The tours will be led by David Masunaga, who for more than 35 years, has been balancing the full-time demands of the middle and high school mathematics classroom with research and leadership in mathematics and education, including a focus on the relationship between these areas and the visual and performing arts. His connection with Escher stems from studies with his graduate mentor Dr. Arthur Loeb, the first person to bring M.C. Escher to the United States, and his friendship with George Escher, M.C. Escher’s eldest son. In addition, for many years he has worked closely with the NGA curators, who will provide access to several of the rarest, one-of-a-kind pieces in this vast collection. Tours will be held at 10 a.m. and 2 p.m. For more information and to register, visit escher.momath.org.

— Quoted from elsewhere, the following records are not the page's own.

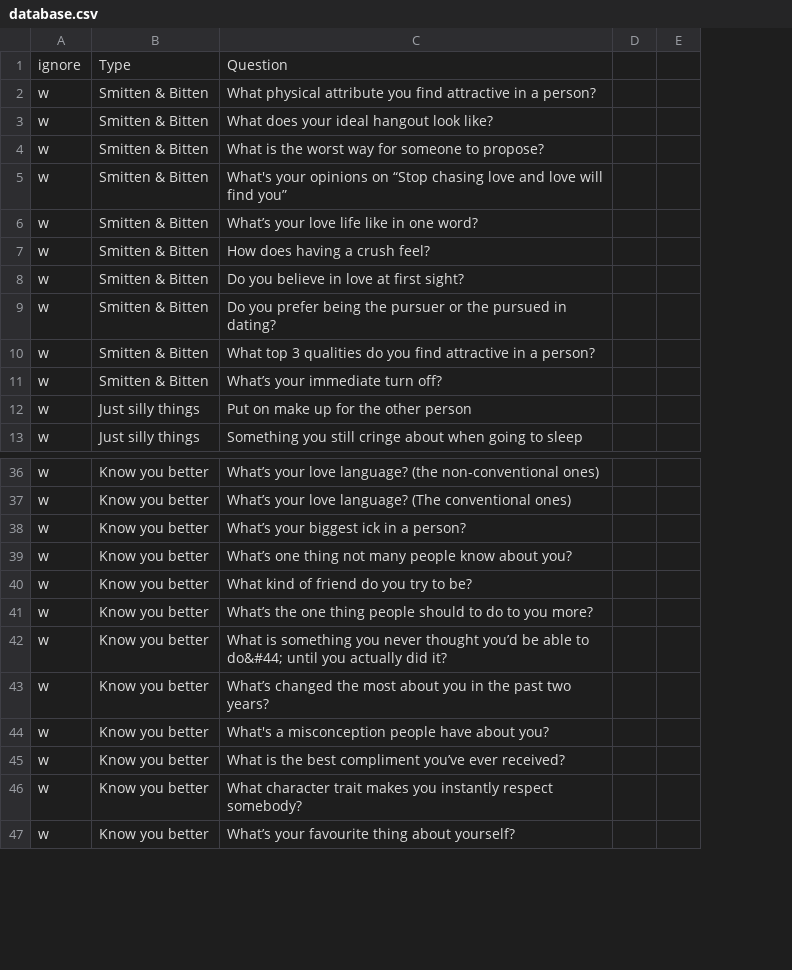
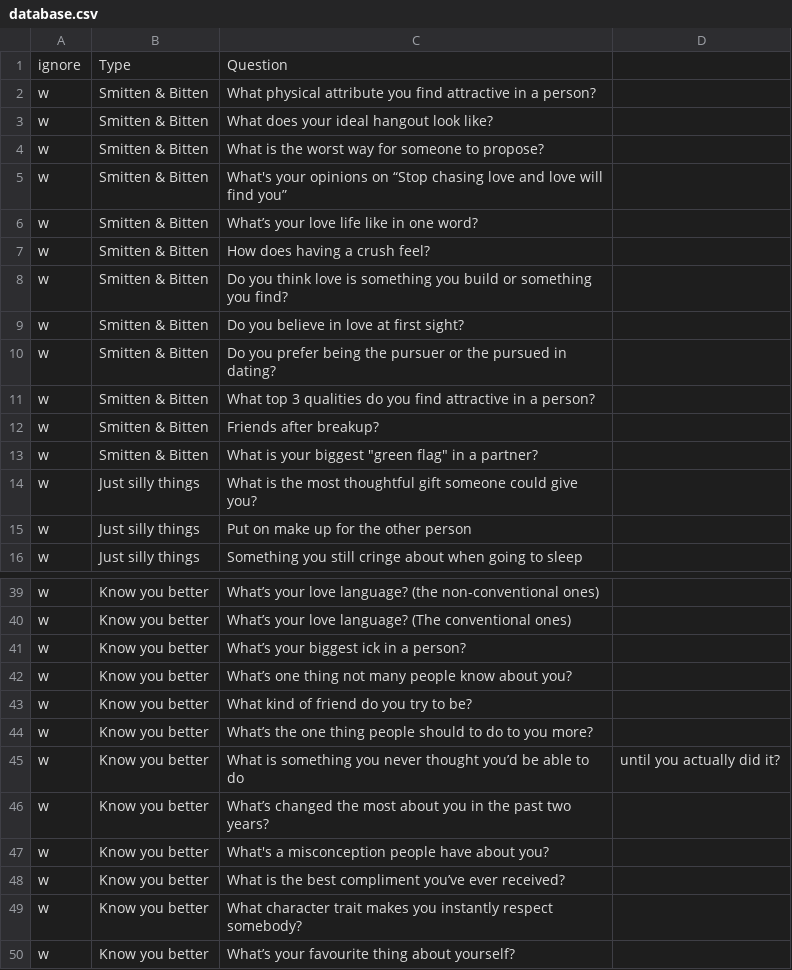
Before and after one commit to mimkis/downforachat, a CSV file: database.csv, drawn as a sheet; only a part is shown, gaps mark what is left out; removed rows and columns are numbered as before the commit, all else as after; the diff covers the shown part only; the diff names each change by its address in the sheet, - before the commit and + after, or states it on an @@ line.

```diff
--- a/database.csv
+++ b/database.csv
-column D, empty
-column E, empty
+column D, row 45: until you actually did it?
+row 8: w | Smitten & Bitten | Do you think love is something you build or something you find?
+row 12: w | Smitten & Bitten | Friends after breakup?
-C13: What’s your immediate turn off?
+C13: What is your biggest "green flag" in a partner?
+row 14: w | Just silly things | What is the most thoughtful gift someone could give you?
-C45: …able to do&#44; until you actually did it?
+C45: …able to do
```
Also changed, not shown: 26 added rows, 3 removed rows, 5 moved rows and 8 edited cells elsewhere in this file.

Human Equations: A Journey from Mathematics to Shakespeare
On Sunday, April 19, math meets art in this first time, three-part display of Man Ray's surrealistic-inflected Shakespearean Equations series, side by side with the original geometric models that inspired the paintings, plus the inventive photographs of these mathematical forms made by Man Ray in Paris in the 1930s. MoMath has arranged a private tour of the exhibition, where guests can learn firsthand how art and math intersect in this 100-piece display, including a custom version of MoMath's own Formula Morph exhibit, designed especially for this unique show. Before the tour, guests are invited for a brunch with Glen Whitney, president and co-founder of MoMath, to hear the mathematical backstory of the Phillips Collection's latest exhibit. For more information and to register, visit manray.momath.org.

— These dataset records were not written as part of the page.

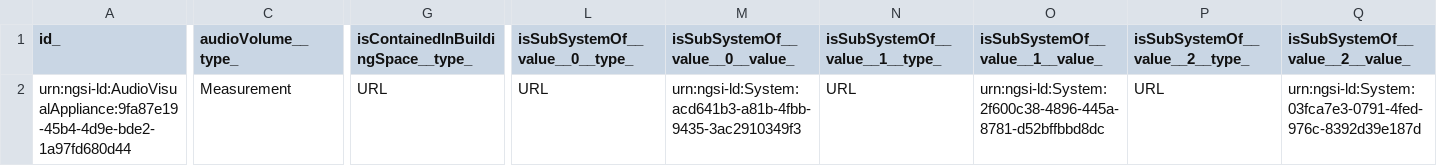
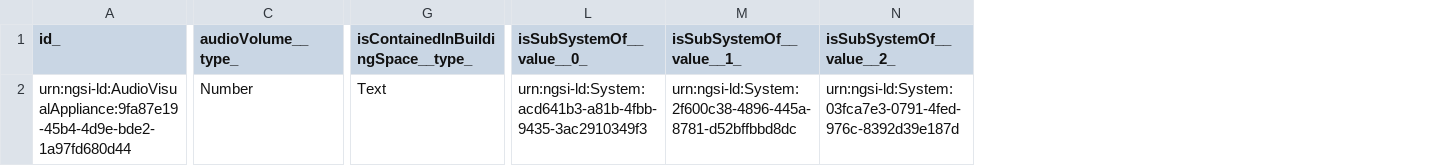
Before and after one commit to smart-data-models/dataModel.S4BLDG, a CSV file: AudioVisualAppliance/examples/example-normalized.json.csv, drawn as a sheet; only a part is shown, gaps mark what is left out; removed rows and columns are numbered as before the commit, all else as after; the diff covers the shown part only; the diff names each change by its address in the sheet, - before the commit and + after, or states it on an @@ line.

Commit message:
Exported example to csv example-normalized.json

```diff
--- a/AudioVisualAppliance/examples/example-normalized.json.csv
+++ b/AudioVisualAppliance/examples/example-normalized.json.csv
-column L (isSubSystemOf__value__0__type_), row 2: URL
-column N (isSubSystemOf__value__1__type_), row 2: URL
-column P (isSubSystemOf__value__2__type_), row 2: URL
-L1: isSubSystemOf__value__0__value_
+L1: isSubSystemOf__value__0_
-M1: isSubSystemOf__value__1__value_
+M1: isSubSystemOf__value__1_
-N1: isSubSystemOf__value__2__value_
+N1: isSubSystemOf__value__2_
-C2 (audioVolume__type_): Measurement
+C2 (audioVolume__type_): Number
-G2: URL
+G2: Text
```
Also changed, not shown: 2 edited cells elsewhere in this file.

“In New York, through interactive exhibits and innovative programming, MoMath offers visitors the opportunity to discover the many surprising aspects of mathematics that rarely make it into the classroom setting,” Whitney said. “We are looking forward to bringing our exhibits and programs to Washington and showing people how fun, engaging, exciting and cool mathematics can be.”

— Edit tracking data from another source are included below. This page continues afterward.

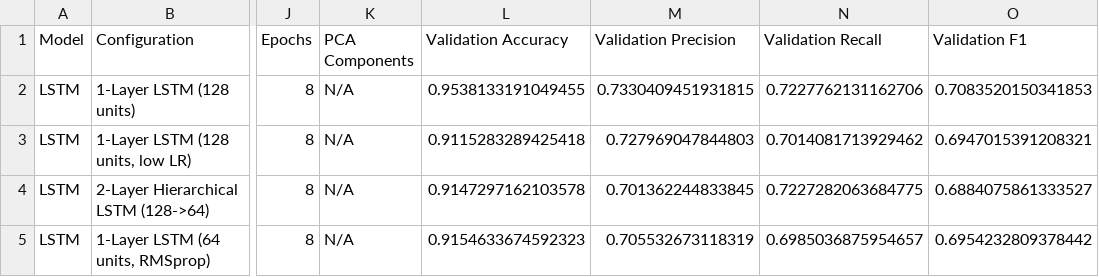
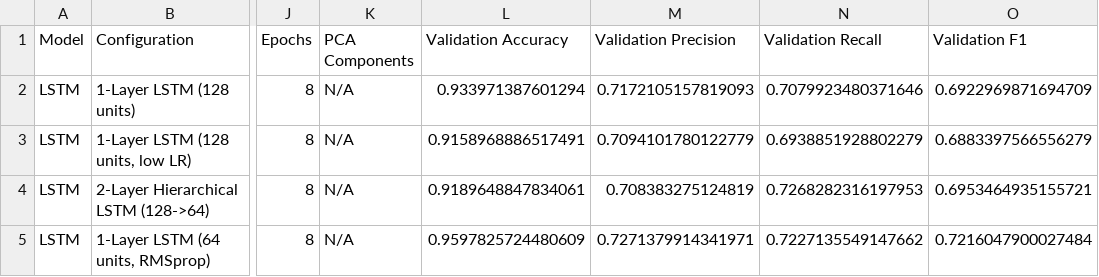
Before and after one commit to kirtika789/CLG, a CSV file: IDS_CICIoT2023/output/hyperparameter_tuning/lstm_tuning_results.csv, drawn as a sheet; only a part is shown, gaps mark what is left out; the diff names each change by its address in the sheet, - before the commit and + after, or states it on an @@ line.

```diff
--- a/IDS_CICIoT2023/output/hyperparameter_tuning/lstm_tuning_results.csv
+++ b/IDS_CICIoT2023/output/hyperparameter_tuning/lstm_tuning_results.csv
-L2 (Validation Accuracy): 0.9538133191049455
+L2 (Validation Accuracy): 0.933971387601294
-M2 (Validation Precision): 0.7330409451931815
+M2 (Validation Precision): 0.7172105157819093
-N2 (Validation Recall): 0.7227762131162706
+N2 (Validation Recall): 0.7079923480371646
-O2 (Validation F1): 0.7083520150341853
+O2 (Validation F1): 0.6922969871694709
-L3 (Validation Accuracy): 0.9115283289425418
+L3 (Validation Accuracy): 0.9158968886517491
-M3 (Validation Precision): 0.727969047844803
+M3 (Validation Precision): 0.7094101780122779
-N3 (Validation Recall): 0.7014081713929462
+N3 (Validation Recall): 0.6938851928802279
-O3 (Validation F1): 0.6947015391208321
+O3 (Validation F1): 0.6883397566556279
-L4 (Validation Accuracy): 0.9147297162103578
+L4 (Validation Accuracy): 0.9189648847834061
-M4 (Validation Precision): 0.701362244833845
+M4 (Validation Precision): 0.708383275124819
-N4 (Validation Recall): 0.7227282063684775
+N4 (Validation Recall): 0.7268282316197953
-O4 (Validation F1): 0.6884075861333527
+O4 (Validation F1): 0.6953464935155721
-L5 (Validation Accuracy): 0.9154633674592323
+L5 (Validation Accuracy): 0.9597825724480609
-M5 (Validation Precision): 0.705532673118319
+M5 (Validation Precision): 0.7271379914341971
-N5 (Validation Recall): 0.6985036875954657
+N5 (Validation Recall): 0.7227135549147662
-O5 (Validation F1): 0.6954232809378442
+O5 (Validation F1): 0.7216047900027484
```
Also changed, not shown: IDS_CICIoT2023/output/confusion_matrices/lstm_confusion_matrix.csv, IDS_CICIoT2023/output/confusion_matrices/random_forest_confusion_matrix.csv, 51 other files.
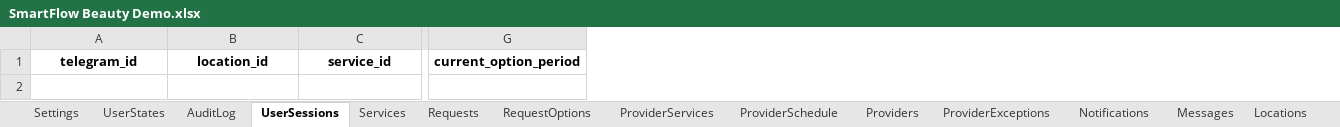
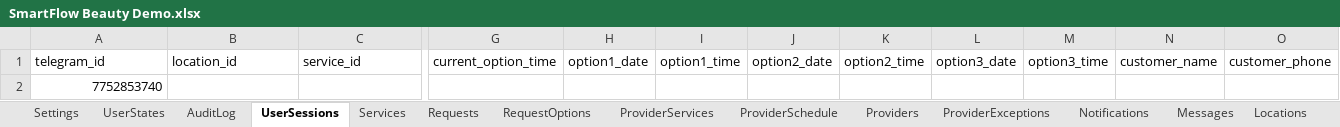
Before and after one commit to SergeyTsiganovskiy/smartflow-mvp, an Excel workbook: Docs/SmartFlow Beauty Demo.xlsx, sheet UserSessions, drawn as a sheet; only a part is shown, gaps mark what is left out; values as stored, in another font and other column widths than the file's, no borders; charts and pictures not drawn; removed rows and columns are numbered as before the commit, all else as after; rows hold the shown columns only; the diff covers the shown part only; the diff names each change by its address in the sheet, - before the commit and + after, or states it on an @@ line.

```diff
--- a/Docs/SmartFlow Beauty Demo.xlsx (sheet UserSessions)
+++ b/Docs/SmartFlow Beauty Demo.xlsx (sheet UserSessions)
-column G, row 1: current_option_period
+column G, row 1: current_option_time
+column H, row 1: option1_date
+column I, row 1: option1_time
+column J, row 1: option2_date
+column K, row 1: option2_time
+column L, row 1: option3_date
+column M, row 1: option3_time
+column N, row 1: customer_name
+column O, row 1: customer_phone
@@ A1:C1 bold: on → off, alignment: center → left @@
+row 2: 7752853740
```
Also changed, not shown: cell formats elsewhere in this sheet, sheet Messages, sheet RequestOptions, sheet Customers, sheet AuditLog, sheet Appointments, sheet Requests, 4 more sheets, 2 other files.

For a more information on MoMath’s math extravaganza in Washington, visit http://momath.org/home/washington/.
About the National Museum of Mathematics
The National Museum of Mathematics (MoMath) strives to enhance public understanding and perception of mathematics in daily life. The only math museum in North America, MoMath fulfills an incredible demand for hands-on math programming, creating a space where those who are math-challenged-as well as math enthusiasts of all backgrounds and levels of understanding- can revel in their own personal realm of the infinite world of mathematics through more than 30 state-of-the-art interactive exhibits. MoMath has also been awarded the bronze 2013 MUSE Award for Education and Outreach by the American Alliance of Museums. MoMath is located at 11 E. 26th on the north side of popular Madison Square Park in Manhattan. The Museum is open seven days a week from 10 a.m.-5 p.m. For more information, visit momath.org.